Activities and discussion questions are designed to explore the changing role of women in society and in politics.
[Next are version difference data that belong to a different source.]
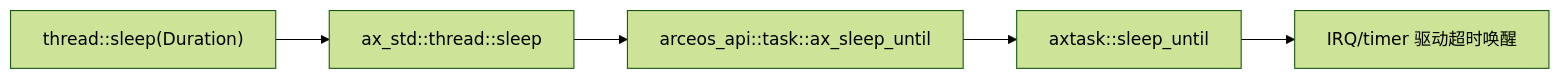
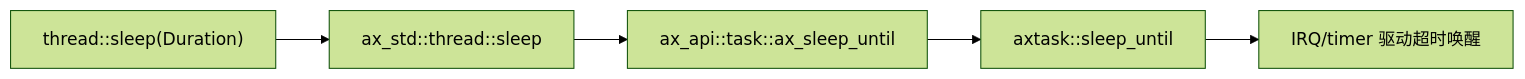
Before and after one commit to zKurisu/tgoskits: the first of 2 diagrams in docs/crates/arceos-sleep.md, drawn with Mermaid (forest theme). The commit also changed other lines of this file and 61 other files, not shown here.

Commit message:
rename arceos_api to ax-api

````diff
--- a/docs/crates/arceos-sleep.md
+++ b/docs/crates/arceos-sleep.md
@@ -26,7 +26,7 @@
 ```mermaid
 flowchart LR
     A["thread::sleep(Duration)"] --> B["ax_std::thread::sleep"]
-    B --> C["arceos_api::task::ax_sleep_until"]
+    B --> C["ax_api::task::ax_sleep_until"]
     C --> D["axtask::sleep_until"]
     D --> E["IRQ/timer 驱动超时唤醒"]
 ```
````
The module includes ideas for developing lessons on women’s suffrage and integrating the issue of suffrage into lessons on US history and politics, and to consider the impact of full suffrage on politics and society today.

Subject:
Elementary Education
Social Studies
Civics and Government
Gender Studies
U.S. History
Material Type:
Activity/Lab
Author:
Rutgers Eagleton Instutue of Poltics Teach a Girl to Lead
Date Added:
08/02/2022